Our disappointment with the viewing angles aside, this is otherwise the simplest, most thoughtful design Toshiba has come out with in a very long time. The machine is made of magnesium through and through, with pressed metal on the lid and a die-cast variety on the bottom. On the inside, Toshiba went with the same honeycomb framework it's already been using on its Portege laptops. The hinge, meanwhile, is 5mm thick -- and sturdy enough to keep the display still even while you're jabbing at it with your finger. All told, the result is a laptop that's at once durable and lightweight. Impressively, the Kirabook weighs 2.9 pounds, and that's with the touchscreen. Without, it's just 2.6. Not bad, considering the current-gen 13-inch MacBook Air weighs 2.96 pounds even without a touch panel.
Like the Air and many other Ultrabooks, the Kirabook has a wedge shape, with the machine getting narrower and narrower as you move away from the hinge. Somehow, though, Toshiba managed to keep the edges round, similar to lots of other machines in the company's lineup. It's only around the palm rest where the edges get really sharp, but you won't notice it when the notebook is closed. In fact, something about the weight distribution makes the Kirabook very easy to grip in one hand, though again, those contoured edges help too.
According to Toshiba, the keyboard attempts to correct some of the flaws on the Portege Z835 / Z935 (we were pretty vocal in our complaints, if you recall). This time around, the company contoured the top of the keys ever so slightly, and also allowed for a bit more travel. Not that we were able to do a side-by-side comparison with the old model, but it certainly felt easier typing on the Kirabook than on the Z835. It also helps that the keys have a soft finish, along with some crisp backlighting (there's a light underneath each key, similar to HP's Radiance setup).

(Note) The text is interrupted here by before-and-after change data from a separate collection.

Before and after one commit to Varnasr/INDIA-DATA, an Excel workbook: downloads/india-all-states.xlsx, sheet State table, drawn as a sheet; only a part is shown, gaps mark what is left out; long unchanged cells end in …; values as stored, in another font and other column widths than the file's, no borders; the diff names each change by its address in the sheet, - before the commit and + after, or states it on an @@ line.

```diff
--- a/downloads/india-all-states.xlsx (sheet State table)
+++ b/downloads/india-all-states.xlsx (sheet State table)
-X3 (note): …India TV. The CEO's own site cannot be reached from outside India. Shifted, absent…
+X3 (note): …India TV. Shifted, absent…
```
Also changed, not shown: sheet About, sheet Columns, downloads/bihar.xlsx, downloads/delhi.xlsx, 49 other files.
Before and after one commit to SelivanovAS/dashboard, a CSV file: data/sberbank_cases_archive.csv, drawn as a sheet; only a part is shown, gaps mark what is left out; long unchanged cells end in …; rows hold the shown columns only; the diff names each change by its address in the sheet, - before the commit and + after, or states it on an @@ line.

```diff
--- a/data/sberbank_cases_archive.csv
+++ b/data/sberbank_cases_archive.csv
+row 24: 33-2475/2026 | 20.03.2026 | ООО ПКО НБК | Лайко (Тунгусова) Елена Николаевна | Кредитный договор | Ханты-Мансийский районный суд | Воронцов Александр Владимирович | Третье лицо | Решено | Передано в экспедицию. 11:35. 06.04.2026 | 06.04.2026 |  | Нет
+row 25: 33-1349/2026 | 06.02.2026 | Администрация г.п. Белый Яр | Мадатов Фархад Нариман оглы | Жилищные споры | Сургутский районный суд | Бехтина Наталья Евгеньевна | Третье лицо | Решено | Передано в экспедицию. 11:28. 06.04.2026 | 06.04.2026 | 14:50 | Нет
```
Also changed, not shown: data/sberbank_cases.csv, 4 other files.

Before we close out, we'd be remiss if we didn't give you a little more information about specs and performance claims. The first two configurations (the $1,600 non-touch and the $1,800 touch model) will both have Core i5 processors, whereas the highest-end, $2,000 machine will come with a Core i7 chip. Regardless of which one you choose, eight gigs of RAM and 256GB of solid-state storage are standard. Either way, the Kirabook is launching with Ivy Bridge CPUs, though it wouldn't surprise us if a Haswell refresh came later. With last year's Ivy Bridge chips, though, the 52Wh battery is expected to last a little over six hours on a charge. In other words, a similar battery life rating as other Ivy Bridge Windows 8 Ultrabooks, except this time, there are a lot more pixels to light up.